Added by on September 10, 2011

This week’s Reserve Bank decision to keep the cash rate steady for a tenth successive month is cause for celebration, though a rate reduction would have resulted in more than half of all Australians with home loans building a bigger financial buffer against mortgage stress.

A national survey of 1,000+ homeowners and investors commissioned by Mortgage Choice and completed this week found 50% intend to contribute more to their home loan if interest rates fall over the coming months, rather than spend any additional funds. 7% will spend more but also save more by contributing extra to their home loan.

As for the remaining respondents:

  • 30% will ‘save more money in some other way’
  • 6% will ‘spend more but also save more in some other way’
  • 4% will ‘spend more and save the same amount’

Only 4% will throw caution to the wind and spend more without saving any money at all.

Mortgage Choice spokesperson Kristy Sheppard said, “Sanity prevailed with September’s cash rate decision. It should lead to improved consumer and business confidence as spring moves in.

“A rate rise would have increased the financial strain on businesses within housing, manufacturing, retail and many other industries. Ongoing rate stability will hopefully see them move to steadier ground, to a position where they feel less pressure to cut employee hours or reduce staff numbers.

“Borrowers will be delighted with the decision, but obviously would have been much more relieved to see a rate drop. However, steady rates probably won’t result in most heading back to the shops.

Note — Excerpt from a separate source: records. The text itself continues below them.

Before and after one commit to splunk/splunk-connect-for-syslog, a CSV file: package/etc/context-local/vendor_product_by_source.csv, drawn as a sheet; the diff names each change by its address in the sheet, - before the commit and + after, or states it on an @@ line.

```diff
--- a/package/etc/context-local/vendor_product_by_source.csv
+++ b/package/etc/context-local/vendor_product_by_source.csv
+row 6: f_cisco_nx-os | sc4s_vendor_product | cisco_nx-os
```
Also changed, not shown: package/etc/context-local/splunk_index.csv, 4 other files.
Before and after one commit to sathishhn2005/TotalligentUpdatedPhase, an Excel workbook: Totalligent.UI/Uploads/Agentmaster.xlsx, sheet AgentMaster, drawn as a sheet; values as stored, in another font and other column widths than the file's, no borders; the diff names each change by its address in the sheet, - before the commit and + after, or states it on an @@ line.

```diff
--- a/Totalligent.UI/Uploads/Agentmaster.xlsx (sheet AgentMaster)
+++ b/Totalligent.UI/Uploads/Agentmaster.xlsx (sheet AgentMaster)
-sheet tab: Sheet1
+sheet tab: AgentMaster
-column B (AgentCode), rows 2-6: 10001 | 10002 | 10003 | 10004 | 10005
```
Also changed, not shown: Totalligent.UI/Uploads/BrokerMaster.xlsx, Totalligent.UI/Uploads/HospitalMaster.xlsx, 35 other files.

“Our new national survey discovered only one in five of the 1,000-plus respondents, all of whom were mortgage holders, will spend more if interest rates drop. In fact, every second person will simply contribute all extra funds into their home loan.

“96% will save more money or the same as they have been if rates fall, which clearly demonstrates the mindset of today’s cautious consumer. De-leveraging while building a protective financial shield against tougher times is very much at the forefront of their decision making.

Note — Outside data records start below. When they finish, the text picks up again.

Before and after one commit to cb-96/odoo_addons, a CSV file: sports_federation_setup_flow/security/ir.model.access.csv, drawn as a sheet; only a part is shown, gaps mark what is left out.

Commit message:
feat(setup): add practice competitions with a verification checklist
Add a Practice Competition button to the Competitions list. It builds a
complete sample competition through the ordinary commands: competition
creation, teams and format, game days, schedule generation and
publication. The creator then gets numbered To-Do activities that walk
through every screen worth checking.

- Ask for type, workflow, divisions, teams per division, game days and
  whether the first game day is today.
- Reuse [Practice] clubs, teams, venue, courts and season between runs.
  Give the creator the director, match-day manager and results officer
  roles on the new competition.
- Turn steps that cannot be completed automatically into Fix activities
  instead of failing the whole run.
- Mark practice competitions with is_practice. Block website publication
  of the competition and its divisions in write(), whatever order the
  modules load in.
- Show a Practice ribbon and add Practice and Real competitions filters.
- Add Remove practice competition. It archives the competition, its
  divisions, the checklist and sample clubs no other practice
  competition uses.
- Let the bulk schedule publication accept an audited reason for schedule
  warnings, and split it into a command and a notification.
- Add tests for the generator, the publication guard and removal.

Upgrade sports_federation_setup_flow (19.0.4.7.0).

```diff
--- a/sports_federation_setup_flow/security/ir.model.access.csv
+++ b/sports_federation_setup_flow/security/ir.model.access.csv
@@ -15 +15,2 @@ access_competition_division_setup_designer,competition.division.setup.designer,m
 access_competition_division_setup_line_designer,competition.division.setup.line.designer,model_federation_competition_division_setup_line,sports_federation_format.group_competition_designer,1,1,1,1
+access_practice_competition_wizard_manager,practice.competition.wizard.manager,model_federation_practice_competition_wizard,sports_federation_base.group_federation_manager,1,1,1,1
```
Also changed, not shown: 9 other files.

“Our findings also indicate current interest rates aren’t contributing to borrower stress as a number of commentators suggest. What they are doing is stopping the majority of mortgage holders from creating a bigger financial buffer via making extra repayments.”

For home loan tips, trends, facts, data and other information, visit MortgageChoice.com.au, Facebook.com/MortgageChoice or Twitter.com/MortgageChoice; or, call 13 mortgage.